[OpenAFS] Re: bonnie++ on OpenAFS

Marc Dionne marc.c.dionne@gmail.com
Mon, 22 Nov 2010 19:36:28 -0500

On Mon, Nov 22, 2010 at 6:56 PM, Achim Gsell <achim.gsell@psi.ch> wrote:
> On Nov 23, 2010, at 12:15 AM, Simon Wilkinson wrote:
>> On 22 Nov 2010, at 23:06, Achim Gsell wrote:
>>> 3.) But if I first open 8 files and - after this is done - start writin=
g to these files sequentially, the problem occurs. The difference to 1.) an=
d 2.) is, that I have these 8 open files while the test is running. This si=
mulates the "putc-test" of bonnie++ more or less:
>> AFS is a write-on-close filesystem, so holding all of these files open m=
eans that it is trying really hard not to flush any data back to the filese=
rver. However, at some point the cache fills, and it has to start writing d=
ata back. In 1.4, we make some really bad choices about which data to write=
 back, and so we end up thrashing the cache. With Marc Dionne's work in 1.5=
, we at least have the ability to make better choices, but nobody has reall=
y looked in detail at what happens when the cache fills, as the best soluti=
on is to avoid it happening in the first place!
> Sounds reasonable. But I have the same problem with a 9GB disk-cache, a 1=
GB disk-cache, 1GB mem-cache and a 256kB mem-cache: I can write 6 GB pretty=
 fast then performance drops to < 3MB/s ...
> So long
> Achim

Same question as Simon.. what's your memory size, and also what's your
dirty background ratio (cat /proc/sys/vm/dirty_background_ratio)?
Quite a bit of writing can occur before the VM decides to initiate
writeback, so issues with the cache can show up later than one would
think if there's a lot of memory and/or the dirty ratio is set high.
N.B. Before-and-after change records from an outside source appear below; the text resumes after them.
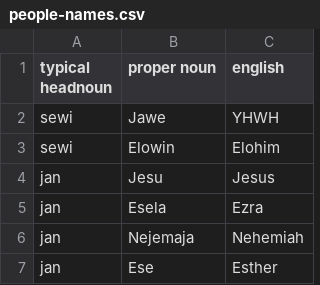
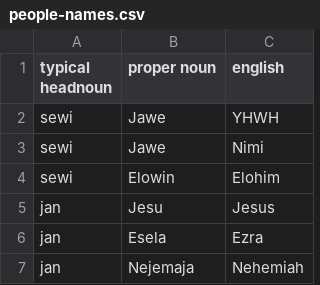
Before and after one commit to PaulieGlot/lipu-sewi, a CSV file: names/people-names.csv, drawn as a sheet; only a part is shown; the shorter side is filled out with more unchanged rows; the diff names each change by its address in the sheet, - before the commit and + after, or states it on an @@ line.

Commit message:
make euphemism-compliant

```diff
--- a/names/people-names.csv
+++ b/names/people-names.csv
+row 3: sewi | Jawe | Nimi
```
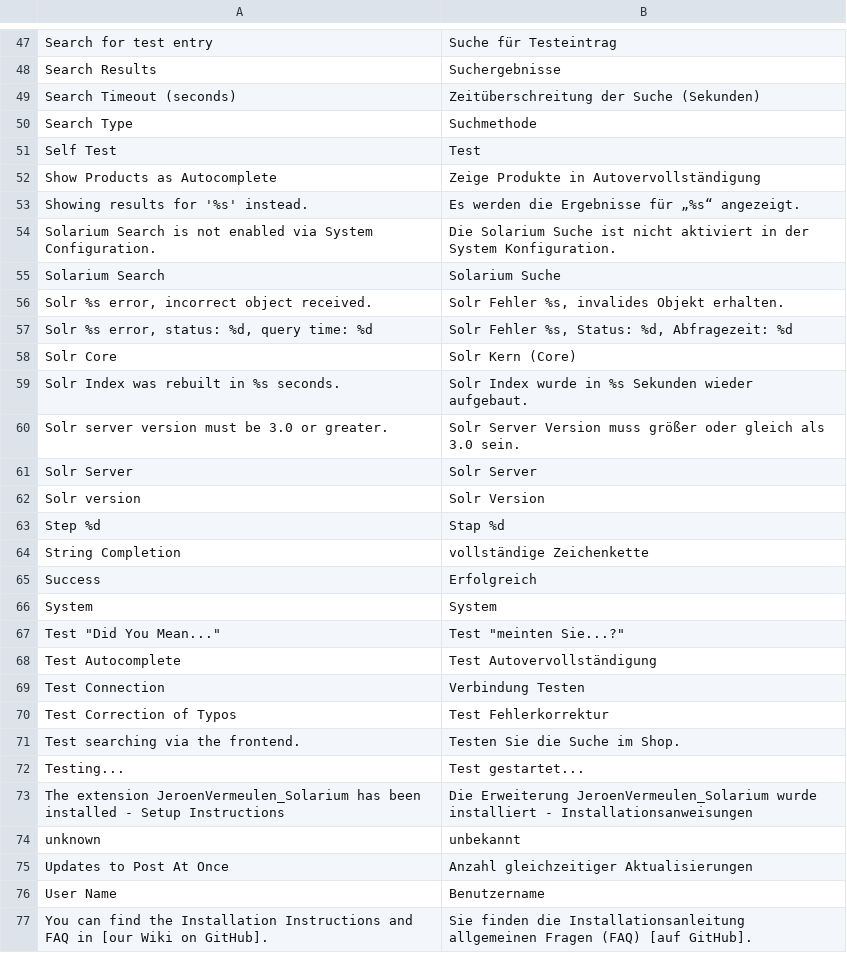
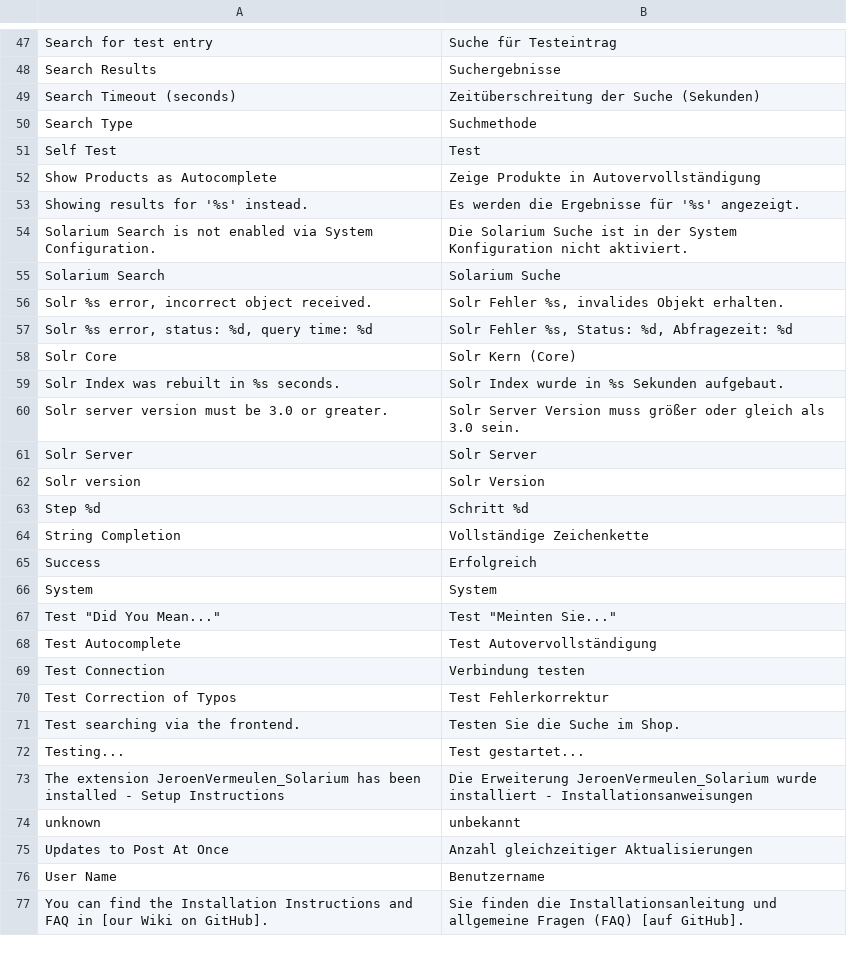
Before and after one commit to jeroenvermeulen/magento-solarium, a CSV file: app/locale/de_DE/JeroenVermeulen_Solarium.csv, drawn as a sheet; only a part is shown, gaps mark what is left out; the diff covers the shown part only.

```diff
--- a/app/locale/de_DE/JeroenVermeulen_Solarium.csv
+++ b/app/locale/de_DE/JeroenVermeulen_Solarium.csv
@@ -52,4 +52,4 @@
 "Show Products as Autocomplete","Zeige Produkte in Autovervollständigung"
-"Showing results for '%s' instead.","Es werden die Ergebnisse für „%s“ angezeigt."
-"Solarium Search is not enabled via System Configuration.","Die Solarium Suche ist nicht aktiviert in der System Konfiguration."
+"Showing results for '%s' instead.","Es werden die Ergebnisse für '%s' angezeigt."
+"Solarium Search is not enabled via System Configuration.","Die Solarium Suche ist in der System Konfiguration nicht aktiviert."
 "Solarium Search","Solarium Suche"
@@ -58,3 +58,3 @@
 "Solr Core","Solr Kern (Core)"
-"Solr Index was rebuilt in %s seconds.","Solr Index wurde in %s Sekunden wieder aufgebaut."
+"Solr Index was rebuilt in %s seconds.","Solr Index wurde in %s Sekunden aufgebaut."
 "Solr server version must be 3.0 or greater.","Solr Server Version muss größer oder gleich als 3.0 sein."
@@ -62,9 +62,9 @@
 "Solr version","Solr Version"
-"Step %d","Stap %d"
-"String Completion","vollständige Zeichenkette"
+"Step %d","Schritt %d"
+"String Completion","Vollständige Zeichenkette"
 "Success","Erfolgreich"
 "System","System"
-"Test ""Did You Mean...""","Test ""meinten Sie...?"""
+"Test ""Did You Mean...""","Test ""Meinten Sie..."""
 "Test Autocomplete","Test Autovervollständigung"
-"Test Connection","Verbindung Testen"
+"Test Connection","Verbindung testen"
 "Test Correction of Typos","Test Fehlerkorrektur"
@@ -76,2 +76,2 @@
 "User Name","Benutzername"
-"You can find the Installation Instructions and FAQ in [our Wiki on GitHub].","Sie finden die Installationsanleitung allgemeinen Fragen (FAQ) [auf GitHub]."
+"You can find the Installation Instructions and FAQ in [our Wiki on GitHub].","Sie finden die Installationsanleitung und allgemeine Fragen (FAQ) [auf GitHub]."
```
Also changed, not shown: 12 edited cells elsewhere in this file.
The cache manager has 2 basic problems in this situation:
1 - It only tries to write back data for the file it's currently
writing.  Data from the earlier files is occupying most of the cache
but won't be evicted.  So it ends up spinning within a small section
of cache.
2 - It can repeatedly flush out the same data to the server.  I don't
understand exactly what's occurring in this particular case, but
looking at packet traces (I reproduced it here), I see the client
sending a series of overlapping ranges (0-4k, 0-8k... 0-1MB) to the
server.  So on average at that point it is writing each 4k block 128
times to the server...